Then something went wrong and the talks hit a snag. Not only did the two sides fail to make the final move, they started accusing each other.
Up to date, no one can tell what happened. Nobody knows exactly what went wrong, but the reading on the Yemeni side is that HRH Prince Nayif Bin Abdulaziz, Minister of Interior, took an extreme position. He thus pushed the talks to the back burner, for some time.
Six months down the road, it is now clear that the two sides have finally worked out the small differences that persisted here and there. There is now agreement even in the eastern frontiers – along the Empty Quarter.
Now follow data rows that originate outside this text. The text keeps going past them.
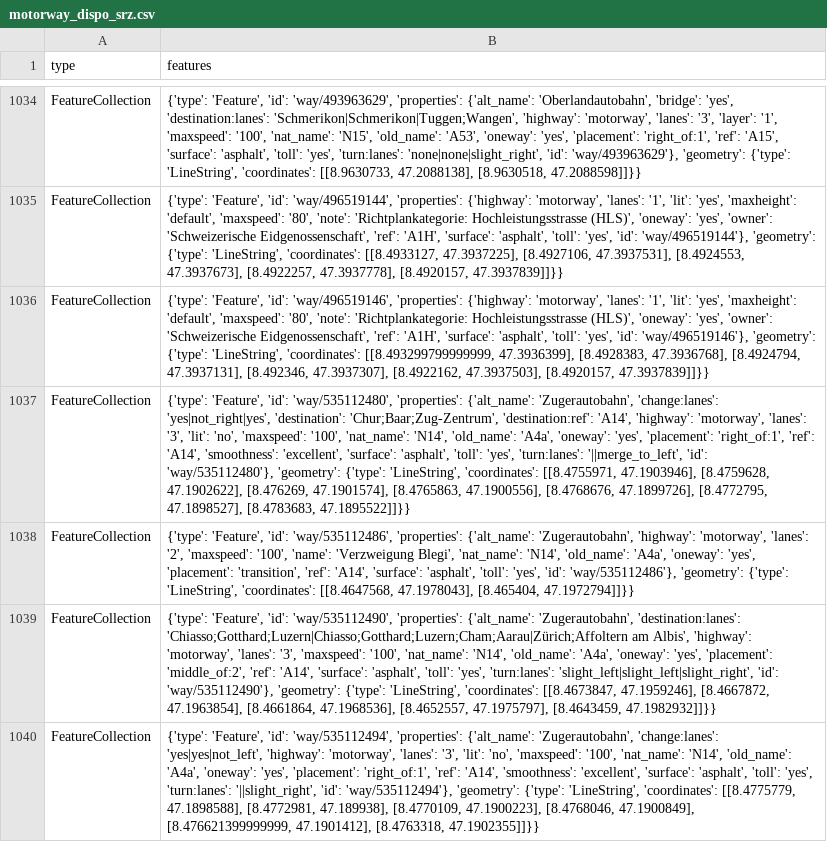
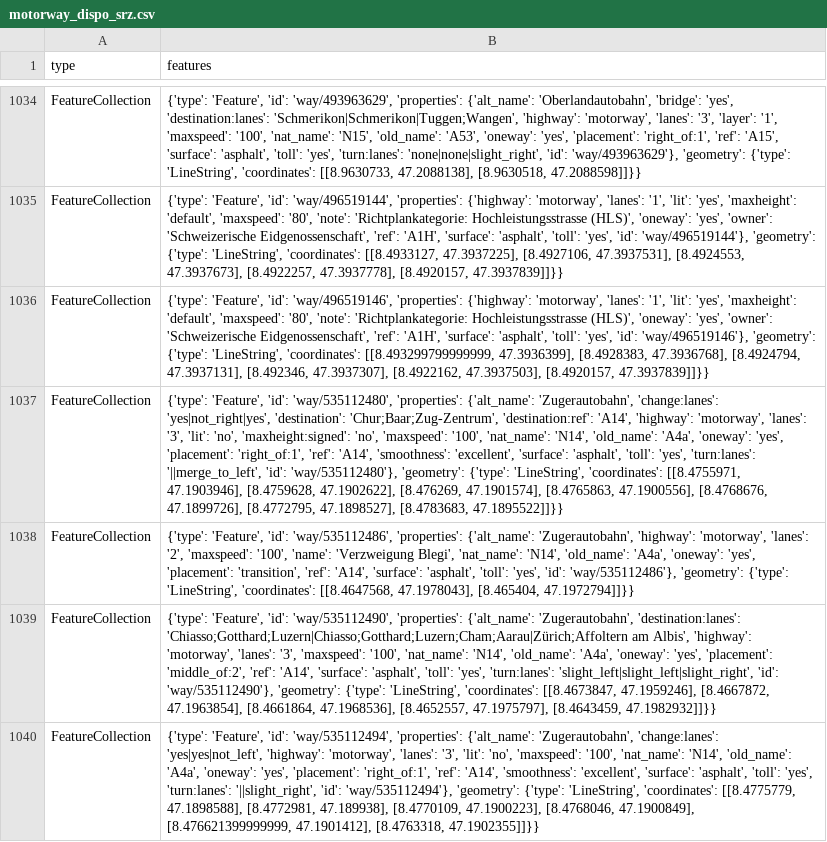
Before and after one commit to OpenBracketsCH/rescue-data, a CSV file: data/csv/highway/motorway/motorway_dispo_srz.csv, drawn as a sheet; only a part is shown, gaps mark what is left out; the diff covers the shown part only; the diff names each change by its address in the sheet, - before the commit and + after, or states it on an @@ line.

```diff
--- a/data/csv/highway/motorway/motorway_dispo_srz.csv
+++ b/data/csv/highway/motorway/motorway_dispo_srz.csv
-B1037 (features): …'lit': 'no', 'maxspeed': '100',…
+B1037 (features): …'lit': 'no', 'maxheight:signed': 'no', 'maxspeed': '100',…
```
Also changed, not shown: 9 edited cells elsewhere in this file, data/csv/highway/trunk/trunk_dispo_srz.csv, data/csv/police_station/police_station_dispo_srz.csv, 5 other files.
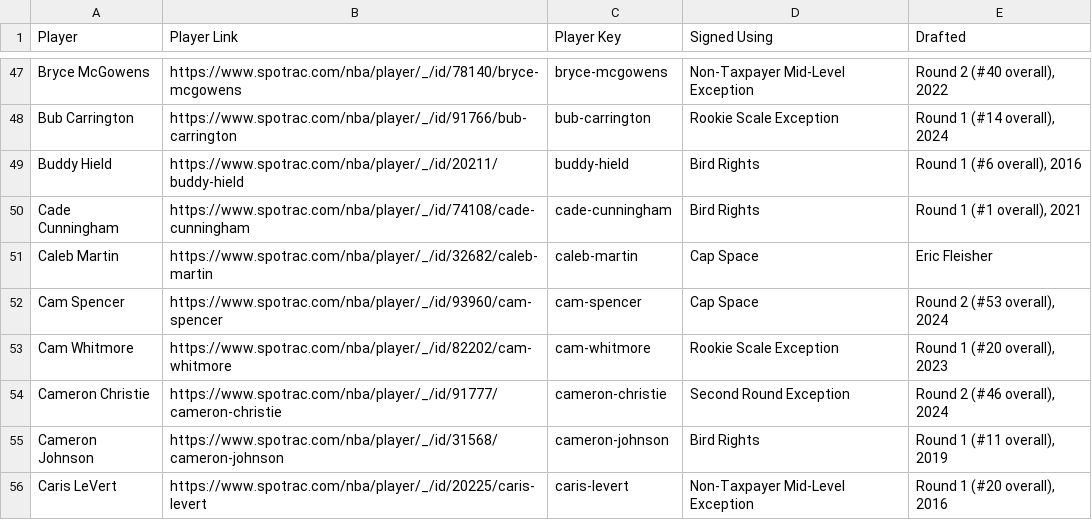
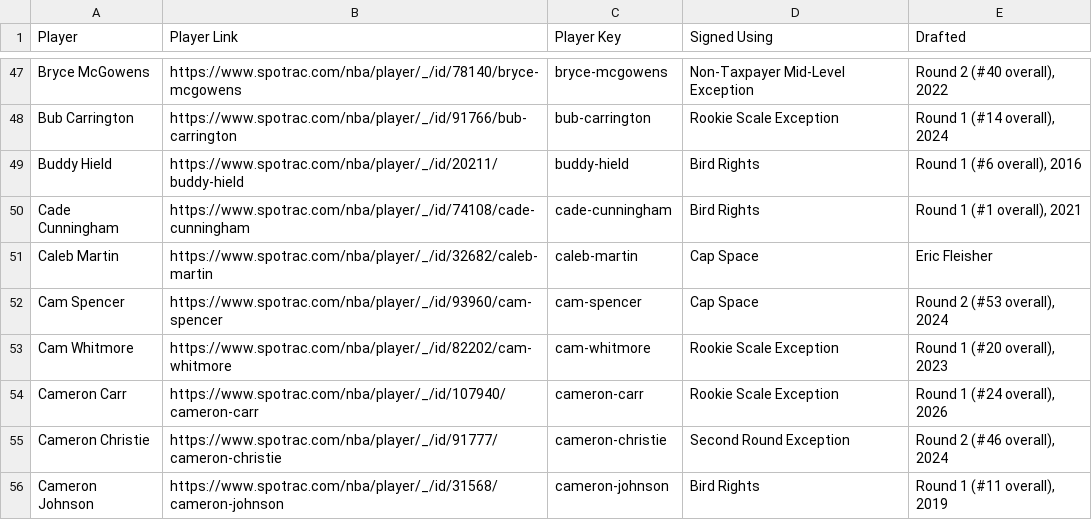
Before and after one commit to b-harr/dmcb, a CSV file: data/contract_types.csv, drawn as a sheet; only a part is shown, gaps mark what is left out; the shorter side is filled out with more unchanged rows; the diff names each change by its address in the sheet, - before the commit and + after, or states it on an @@ line.

```diff
--- a/data/contract_types.csv
+++ b/data/contract_types.csv
+row 54: Cameron Carr | https://www.spotrac.com/nba/player/_/id/107940/cameron-carr | cameron-carr | Rookie Scale Exception | Round 1 (#24 overall), 2026
```
Also changed, not shown: data/spotrac_contracts.csv.
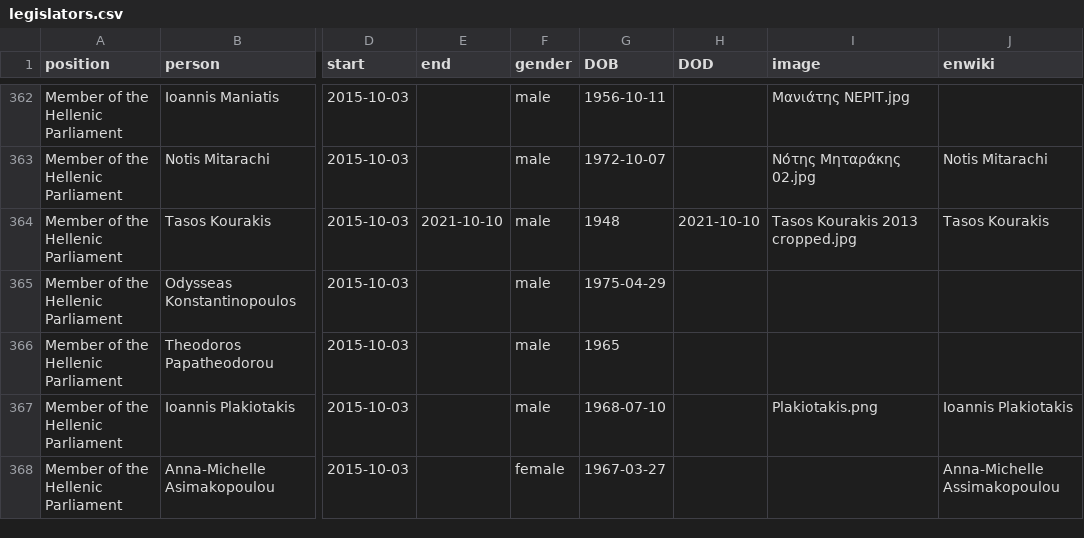
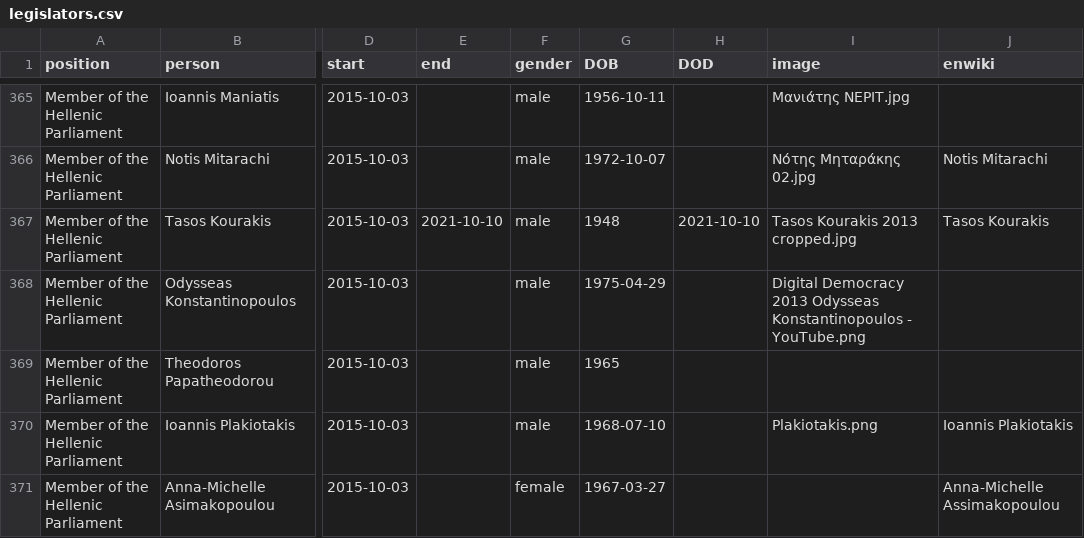
Before and after one commit to every-politician-scrapers/greece-cabinet, a CSV file: html/legislators.csv, drawn as a sheet; only a part is shown, gaps mark what is left out; addresses are those after the commit; the diff covers the shown part only; the diff names each change by its address in the sheet, - before the commit and + after, or states it on an @@ line.

```diff
--- a/html/legislators.csv
+++ b/html/legislators.csv
-I368 (image): (empty)
+I368 (image): Digital Democracy 2013 Odysseas Konstantinopoulos - YouTube.png
```
Also changed, not shown: 5 added rows and 2 edited cells elsewhere in this file, 1 other file.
There is still a little problem around the Al-Thar mountain. The Saudis, wary of the uncomfortable proximity of Najran city to the border, are pushing the border another five kilometers south.
The Yemeni authorities are considering the matter. “We are interested in building trust and good neighborly relations with Saudi Arabia. For Yemen, that is far more valuable than a few kilometers,” said Sheikh Abdullah Bin Hussain Al-Ahmar, Speaker of parliament, Head of the Islah Party, and Paramount Leader of the powerful Hashed Tribal Confederation. “It is not a matter of how much one can wring out of a neighbor. It is a matter of learning to be good neighbors and to interact productively for the mutual benefit of the two sides,” a source in the Foreign Ministry echoed. “That is new language out of the Foreign Ministry. You can read how much close they have come to an agreement from that language,” is how an opposition politician reacted.

Indeed, most Yemenis will agree it is not a matter of a few kilometers. But, at the end of the day, the citizens of Yemen will assess the agreement in terms of what is in it for them. All the political talk is secondary. Yemenis are interested in an economic break.
If President Ali Abdullah Saleh does not deliver on this point, he is asking for trouble by signing the agreement with Saudi Arabia. As one citizen in a qat chew put it, “We and the Saudis are brothers. But the Saudis should understand by now, it is not enough to pay off the politicians. They should consider economic arrangements that will create good will among the Yemeni public.”
At another level, time is running out. If an agreement is not concluded between Yemen and Saudi Arabia before the middle of 1998, the Yemenis will be pushed to follow other recourses to resolve the border problem with Saudi Arabia. International arbitration has been mentioned as one alternative. There are two more alternatives, according to informed sources, who would not say, what they are.

At the end of it all, however, the majority of Yemenis are hopeful and keen on a peaceful and productive solution.
Keep your fingers crossed.